[Records from a dataset]
____________________
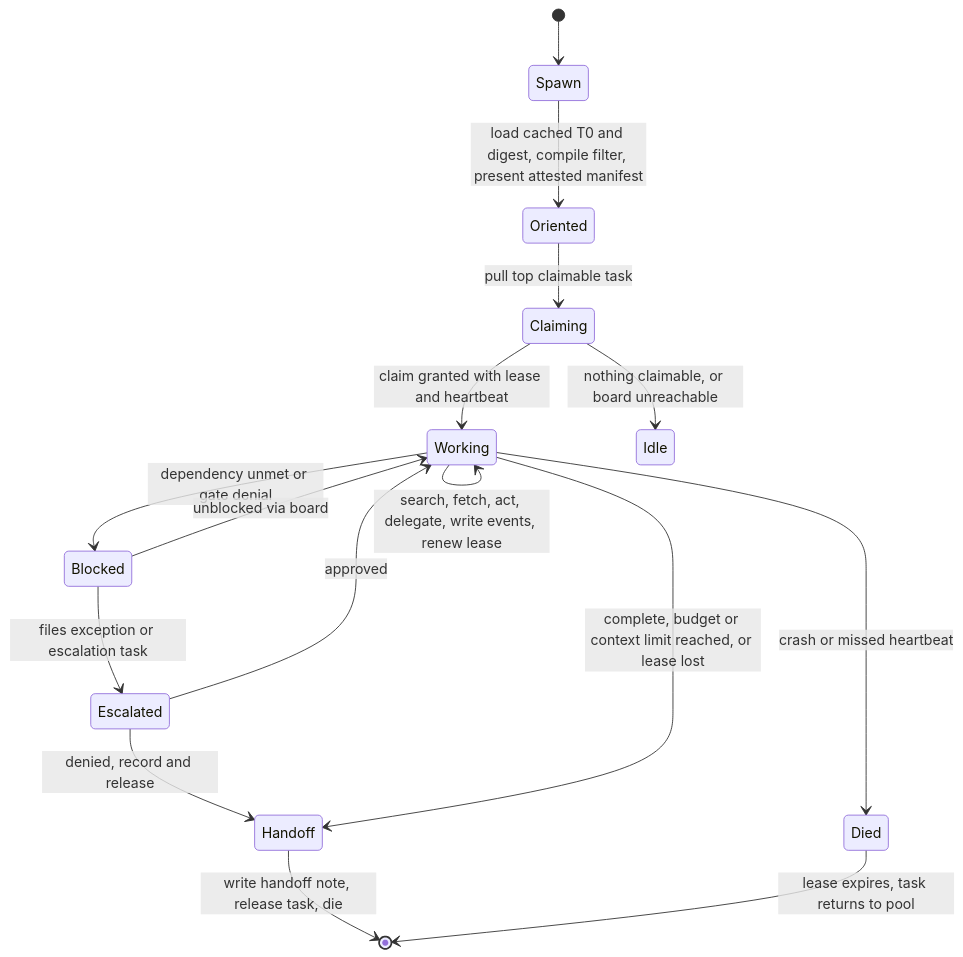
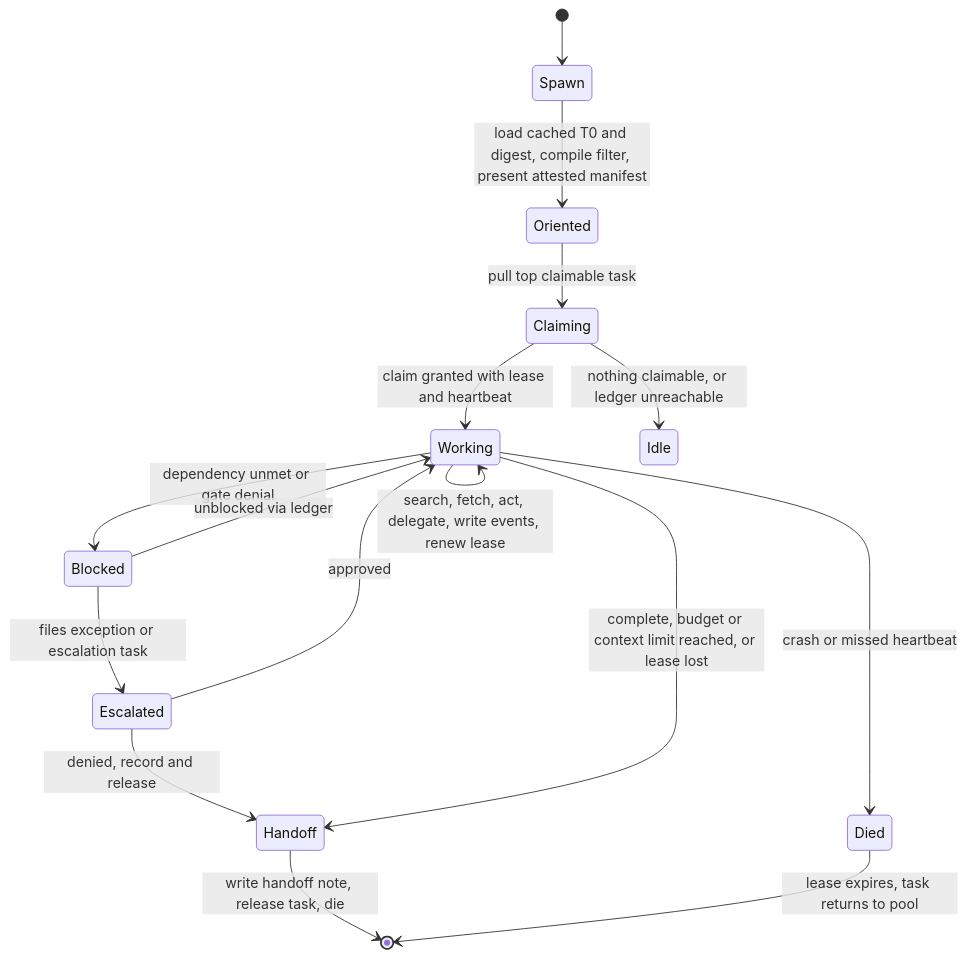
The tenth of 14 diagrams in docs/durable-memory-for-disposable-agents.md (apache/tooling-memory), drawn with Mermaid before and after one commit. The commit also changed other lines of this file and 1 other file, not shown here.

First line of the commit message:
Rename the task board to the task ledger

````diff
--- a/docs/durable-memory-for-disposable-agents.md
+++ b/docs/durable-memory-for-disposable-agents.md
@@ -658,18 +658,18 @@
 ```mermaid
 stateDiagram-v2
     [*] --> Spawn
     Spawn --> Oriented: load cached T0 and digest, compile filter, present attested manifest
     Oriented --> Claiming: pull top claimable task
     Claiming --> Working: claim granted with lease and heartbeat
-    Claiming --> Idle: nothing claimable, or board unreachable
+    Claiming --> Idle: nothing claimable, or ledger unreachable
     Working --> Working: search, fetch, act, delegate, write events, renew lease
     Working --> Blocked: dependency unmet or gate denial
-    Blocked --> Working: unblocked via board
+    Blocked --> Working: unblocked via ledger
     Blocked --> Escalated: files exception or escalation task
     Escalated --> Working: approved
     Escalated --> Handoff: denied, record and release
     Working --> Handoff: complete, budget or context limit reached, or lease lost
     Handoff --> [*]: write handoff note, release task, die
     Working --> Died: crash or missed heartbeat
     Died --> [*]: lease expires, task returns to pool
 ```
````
____________________
▶ WHAT IS BEING ASKED: Take the line above containing "Working --> Working: search, fetch, act, delegate, write", the line containing "Working --> Handoff: complete, budget", and all lines in between, and copy them exactly without anything else.

▶ EXERCISE SOLUTION:
     Working --> Working: search, fetch, act, delegate, write events, renew lease
     Working --> Blocked: dependency unmet or gate denial
-    Blocked --> Working: unblocked via board
+    Blocked --> Working: unblocked via ledger
     Blocked --> Escalated: files exception or escalation task
     Escalated --> Working: approved
     Escalated --> Handoff: denied, record and release
     Working --> Handoff: complete, budget or context limit reached, or lease lost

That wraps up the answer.